This article presents the dual foundations of an approach to the long time integration of molecular dynamics equations. This work demonstrates that the long time scale molecular dynamics takes place in a relatively low dimensional subspace spanned by a set of collective eigenmodes and that the molecule remains in this subspace for long spans of time, at least on the order of picoseconds or greater. Both of these points are central to constructing an efficient numerical algorithm for long time scale dynamics. The first point allows for automatic filtering of the high frequency components of the dynamics and thus enables the stable use of very large time steps. The second observation allows for possibly using the same basis set for a long time span. Calculations are presented to substantiate these points. The model molecule consists of a 32 atom chain for which the equilibrium configuration is a helix. The chain interactions are of a two, three, and four body nature, allowing respectively for stretch, bending, and torsional motions. The molecule is intentionally chosen to undergo extreme dynamical changes for a severe test of both assertions 1 and 2 and the resulting algorithm. Moreover, one initial state is chosen very far from thermal equilibrium, with all of the energy of the molecule residing in a single local normal mode of the equilibrium configuration. Another initial condition, with a thermal distribution of kinetic energy, is explored. The methods presented are shown to be capable of handling both diverse initial conditions. The dynamical results permit a detailed analysis of the spectral aspects of the problem and provide further support for the subspace concept and the methodology based on it. Stable subspace dynamic integration for time steps of δt = 100 fs were executed, and the results agree well with the full dynamics (for which the maximum allowable time step using standard molecular dynamics would be δt ≈ 1 fs); the dynamics included torsional barrier crossings.
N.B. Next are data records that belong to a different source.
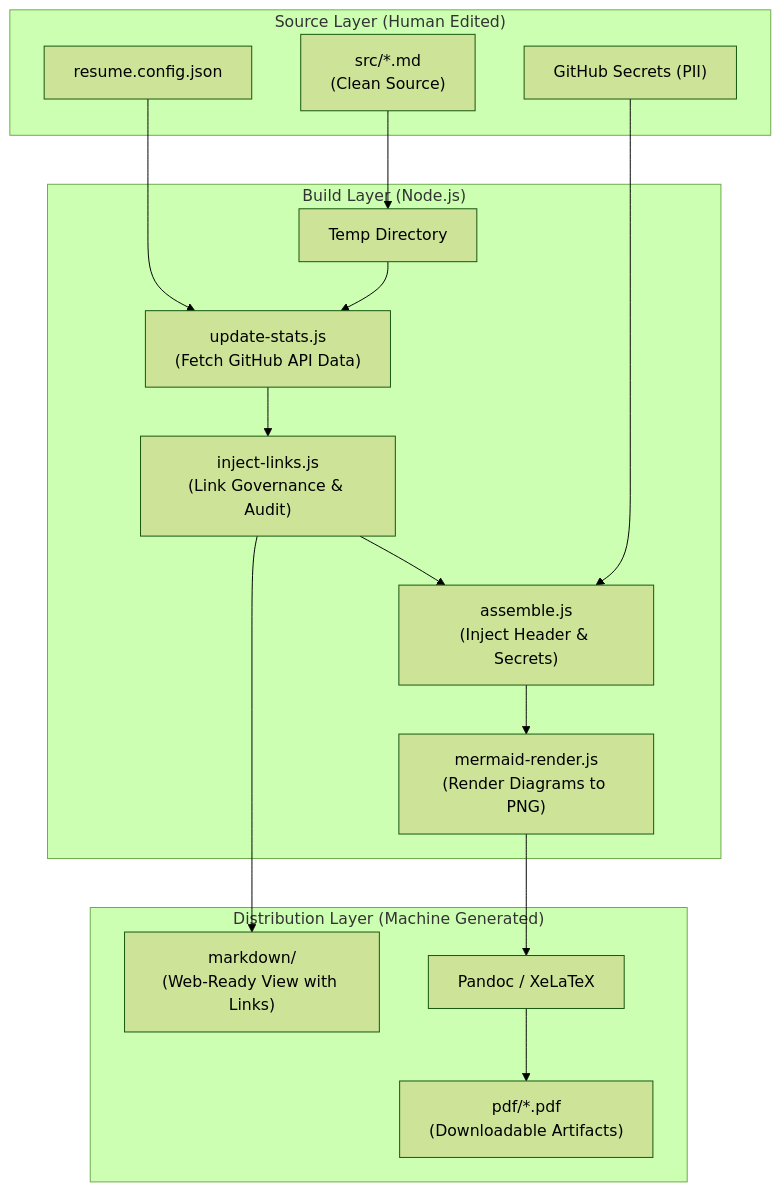
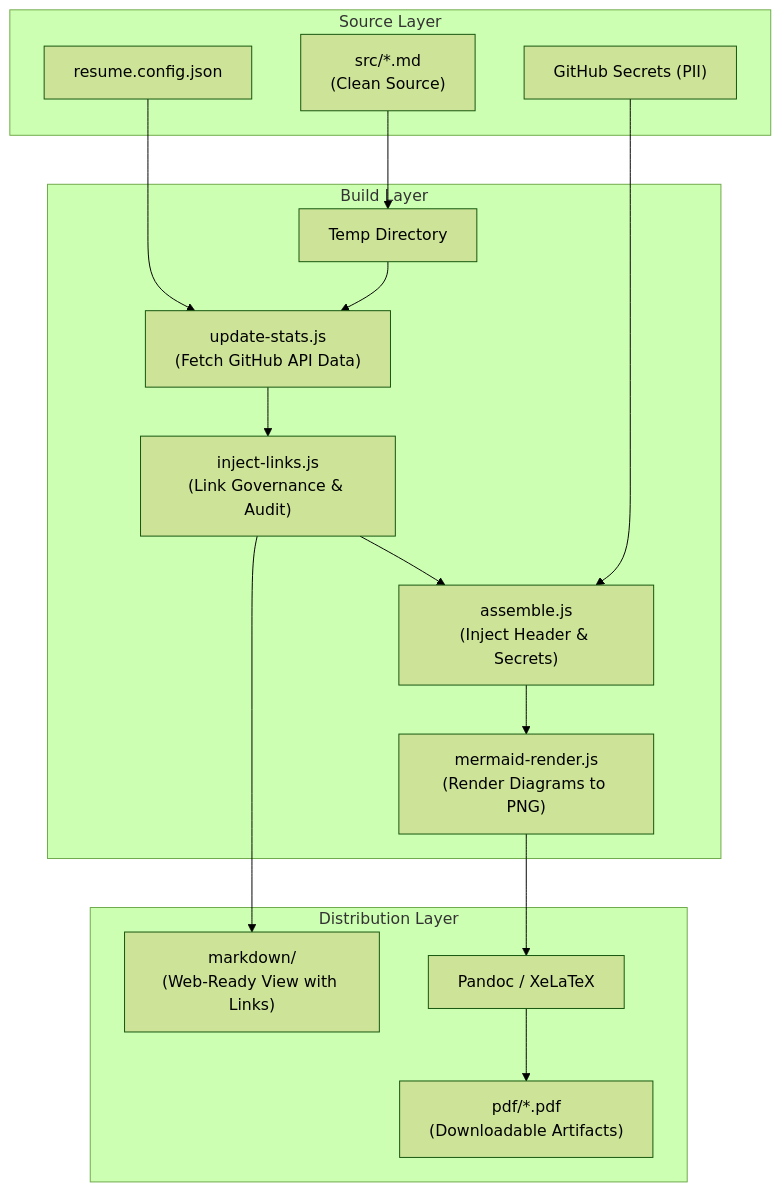
The diagram in README.md (rdbumstead/resume-as-code), drawn with Mermaid (forest theme) before and after one commit. The commit also changed 2 other files, not shown here.

Commit message:
docs: fix readme diagram rendering and align resume sections
- README: Simplify Mermaid subgraph labels to prevent text truncation in rendered diagrams
- Content: Reorder 'Professional Experience' above 'Technical Projects' in Comprehensive and Recruiter versions to match the Standard resume format
- Content: Ensure consistent hierarchy across all resume variants

````diff
--- a/README.md
+++ b/README.md
@@ -13,33 +13,33 @@
 ```mermaid
 graph TD
-    subgraph Input ["Source Layer (Human Edited)"]
+    subgraph Input ["Source Layer"]
         Src["src/*.md<br/>(Clean Source)"]
         Conf["resume.config.json"]
         Sec["GitHub Secrets (PII)"]
     end
 
-    subgraph Process ["Build Layer (Node.js)"]
+    subgraph Process ["Build Layer"]
         Temp["Temp Directory"]
         Fetch["update-stats.js<br/>(Fetch GitHub API Data)"]
         Audit["inject-links.js<br/>(Link Governance & Audit)"]
         Assemble["assemble.js<br/>(Inject Header & Secrets)"]
         Render["mermaid-render.js<br/>(Render Diagrams to PNG)"]
     end
 
-    subgraph Output ["Distribution Layer (Machine Generated)"]
+    subgraph Output ["Distribution Layer"]
         DistMD["markdown/<br/>(Web-Ready View with Links)"]
         Pandoc["Pandoc / XeLaTeX"]
         PDF["pdf/*.pdf<br/>(Downloadable Artifacts)"]
     end
 
     Src --> Temp
     Conf --> Fetch
     Temp --> Fetch
     Fetch --> Audit
     Audit --> DistMD
     Audit --> Assemble
     Sec --> Assemble
     Assemble --> Render
     Render --> Pandoc
     Pandoc --> PDF
 ```
````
All Science Journal Classification (ASJC) codes
- Physical and Theoretical Chemistry